Canada Goose Rolls Out Sub-Zero Fitting Rooms

Canada Goose Rolls Out Sub-Zero Fitting Rooms

To help customers try out its $1,000 parkas, Canada Goose Holdings Inc. is introducing frigid rooms. The spaces, which are inside some of its brick-and-mortar locations, enable shoppers to take the coats for a test drive in chilly sub-zero temperatures, Bloomberg reported.

"people tell me all the time trying on a Canada Goose jacket was the first time that they ever truly felt warm in cold climates," said Canada Goose Chief Executive Officer Dani Reiss. "With our cold rooms, we are creating that moment even before they purchase.”

Staff assists customers in picking out the coats and bringing them into the space. Inside the rooms, they can use a so-called wind-chill button to try out the jackets. The rooms also have sculpted blocks of ice surrounding a window, which make them magnets for selfies.

Canada Goose has long sold products geared toward customers in northern climates. Today, the company provides coats suited for climates in five different categories. Still, its offerings include a $1,550 parka that is meant for adventures in the Arctic. (The jacket also has 247 different components.)

The news comes as Canada Goose Holdings Inc. announced in 2017 that it planned to open three more retail locations that autumn in Calgary, Boston and Tokyo. Those locations were in addition to standalone stores that were previously announced in Chicago and London.

In Boston, the store is located in the urban, upscale Prudential Center shopping mall. In Calgary, the store was to open in the Cadillac Fairview Chinook, while the Tokyo flagship was to be located in the Sendagaya neighborhood. Of the Tokyo store, Reiss said in 2017, “having a flagship store in Tokyo is particularly exciting, as Japan continues to be one of our strongest growing markets.”

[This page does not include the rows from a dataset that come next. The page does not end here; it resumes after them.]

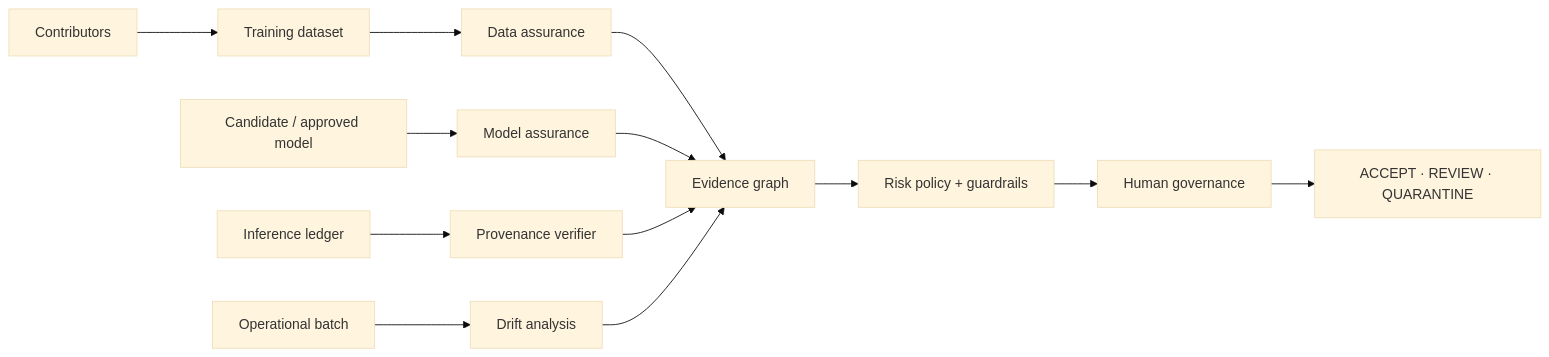
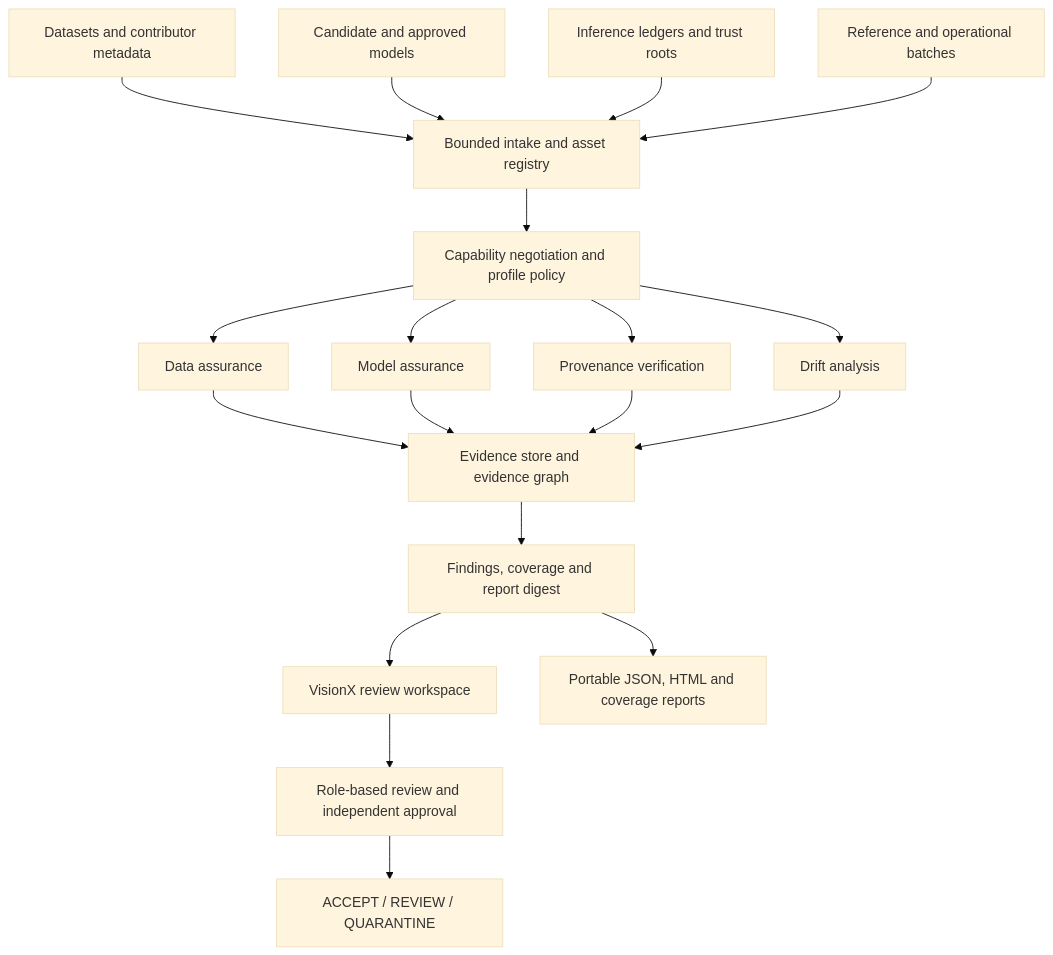
Before and after one commit to raghav-shell/VisionX: the diagram in README.md, drawn with Mermaid (base theme). The commit also changed other lines of this file and 6 other files, not shown here.

````diff
--- a/README.md
+++ b/README.md
@@ -18,15 +96,21 @@
 ```mermaid
-flowchart LR
-    C[Contributors] --> D[Training dataset]
-    D --> A[Data assurance]
-    M[Candidate / approved model] --> B[Model assurance]
-    R[Inference ledger] --> P[Provenance verifier]
-    O[Operational batch] --> S[Drift analysis]
-    A --> E[Evidence graph]
-    B --> E
-    P --> E
-    S --> E
-    E --> K[Risk policy + guardrails]
-    K --> G[Human governance]
-    G --> Q[ACCEPT · REVIEW · QUARANTINE]
+flowchart TB
+    A[Datasets and contributor metadata] --> I[Bounded intake and asset registry]
+    B[Candidate and approved models] --> I
+    C[Inference ledgers and trust roots] --> I
+    D[Reference and operational batches] --> I
+    I --> P[Capability negotiation and profile policy]
+    P --> E1[Data assurance]
+    P --> E2[Model assurance]
+    P --> E3[Provenance verification]
+    P --> E4[Drift analysis]
+    E1 --> E[Evidence store and evidence graph]
+    E2 --> E
+    E3 --> E
+    E4 --> E
+    E --> R[Findings, coverage and report digest]
+    R --> W[VisionX review workspace]
+    W --> G[Role-based review and independent approval]
+    G --> O[ACCEPT / REVIEW / QUARANTINE]
+    R --> X[Portable JSON, HTML and coverage reports]
 ```
````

The How We Shop Report, a PYMNTS collaboration with PayPal, aims to understand how consumers of all ages and incomes are shifting to shopping and paying online in the midst of the COVID-19 pandemic. Our research builds on a series of studies conducted since March, surveying more than 16,000 consumers on how their shopping habits and payments preferences are changing as the crisis continues. This report focuses on our latest survey of 2,163 respondents and examines how their increased appetite for online commerce and digital touchless methods, such as QR codes, contactless cards and digital wallets, is poised to shape the post-pandemic economy.